> Exercise data:
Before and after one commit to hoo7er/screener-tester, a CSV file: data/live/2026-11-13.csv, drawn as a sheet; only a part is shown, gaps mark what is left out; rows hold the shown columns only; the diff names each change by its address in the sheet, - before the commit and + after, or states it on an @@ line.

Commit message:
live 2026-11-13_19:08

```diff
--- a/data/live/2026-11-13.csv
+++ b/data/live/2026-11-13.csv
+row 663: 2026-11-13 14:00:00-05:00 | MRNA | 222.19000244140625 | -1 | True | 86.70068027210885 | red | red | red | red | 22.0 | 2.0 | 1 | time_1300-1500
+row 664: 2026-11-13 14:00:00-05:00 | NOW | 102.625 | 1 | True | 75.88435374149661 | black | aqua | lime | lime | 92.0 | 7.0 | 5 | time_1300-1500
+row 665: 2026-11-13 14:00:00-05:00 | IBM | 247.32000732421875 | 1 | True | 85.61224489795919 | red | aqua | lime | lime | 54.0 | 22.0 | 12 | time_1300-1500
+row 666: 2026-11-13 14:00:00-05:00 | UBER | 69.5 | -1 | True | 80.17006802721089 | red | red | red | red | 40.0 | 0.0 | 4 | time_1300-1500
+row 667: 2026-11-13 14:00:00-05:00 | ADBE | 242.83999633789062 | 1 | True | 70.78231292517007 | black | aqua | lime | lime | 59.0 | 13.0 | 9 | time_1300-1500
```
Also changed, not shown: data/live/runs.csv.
==
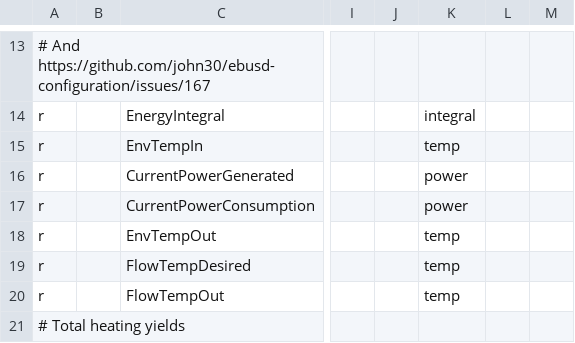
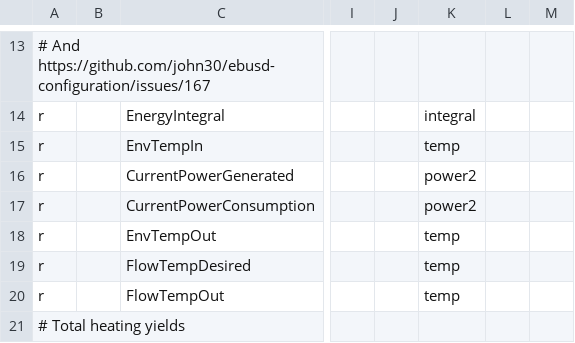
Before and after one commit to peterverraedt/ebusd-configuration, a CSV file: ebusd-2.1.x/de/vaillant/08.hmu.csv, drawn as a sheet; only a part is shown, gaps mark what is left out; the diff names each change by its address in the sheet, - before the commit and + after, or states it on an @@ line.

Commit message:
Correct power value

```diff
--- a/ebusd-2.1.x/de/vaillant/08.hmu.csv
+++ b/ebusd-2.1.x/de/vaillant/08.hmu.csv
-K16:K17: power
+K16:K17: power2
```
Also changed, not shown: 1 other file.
* * *
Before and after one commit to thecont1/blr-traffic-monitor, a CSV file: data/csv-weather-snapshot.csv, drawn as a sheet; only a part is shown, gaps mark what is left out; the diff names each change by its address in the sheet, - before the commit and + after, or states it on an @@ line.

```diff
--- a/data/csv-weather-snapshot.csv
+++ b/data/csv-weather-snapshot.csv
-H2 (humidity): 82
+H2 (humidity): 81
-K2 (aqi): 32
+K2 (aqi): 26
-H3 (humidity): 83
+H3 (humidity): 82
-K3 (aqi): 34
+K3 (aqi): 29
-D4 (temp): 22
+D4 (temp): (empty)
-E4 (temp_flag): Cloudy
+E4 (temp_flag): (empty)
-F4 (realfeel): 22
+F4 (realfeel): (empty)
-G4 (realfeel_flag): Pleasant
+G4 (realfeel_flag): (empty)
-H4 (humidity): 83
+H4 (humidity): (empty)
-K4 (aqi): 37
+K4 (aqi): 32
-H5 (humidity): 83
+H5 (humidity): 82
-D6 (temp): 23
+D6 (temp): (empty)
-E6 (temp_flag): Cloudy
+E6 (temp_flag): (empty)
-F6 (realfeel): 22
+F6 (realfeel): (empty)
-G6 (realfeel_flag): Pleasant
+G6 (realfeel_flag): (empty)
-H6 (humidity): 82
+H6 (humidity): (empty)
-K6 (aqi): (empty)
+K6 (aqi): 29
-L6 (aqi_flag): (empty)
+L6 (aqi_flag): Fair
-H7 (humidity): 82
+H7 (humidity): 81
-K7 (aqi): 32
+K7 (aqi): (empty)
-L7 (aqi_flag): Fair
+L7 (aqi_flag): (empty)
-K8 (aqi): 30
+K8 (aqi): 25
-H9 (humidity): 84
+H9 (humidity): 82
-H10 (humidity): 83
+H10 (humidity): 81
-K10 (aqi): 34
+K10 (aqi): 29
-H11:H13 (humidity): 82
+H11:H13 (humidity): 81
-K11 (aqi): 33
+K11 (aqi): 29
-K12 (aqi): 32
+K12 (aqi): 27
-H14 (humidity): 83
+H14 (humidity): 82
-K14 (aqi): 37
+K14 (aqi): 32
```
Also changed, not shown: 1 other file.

> Required work:
All lines above with "Pleasant" in them should be returned.

> Answer to the exercise:
-G4 (realfeel_flag): Pleasant
-G6 (realfeel_flag): Pleasant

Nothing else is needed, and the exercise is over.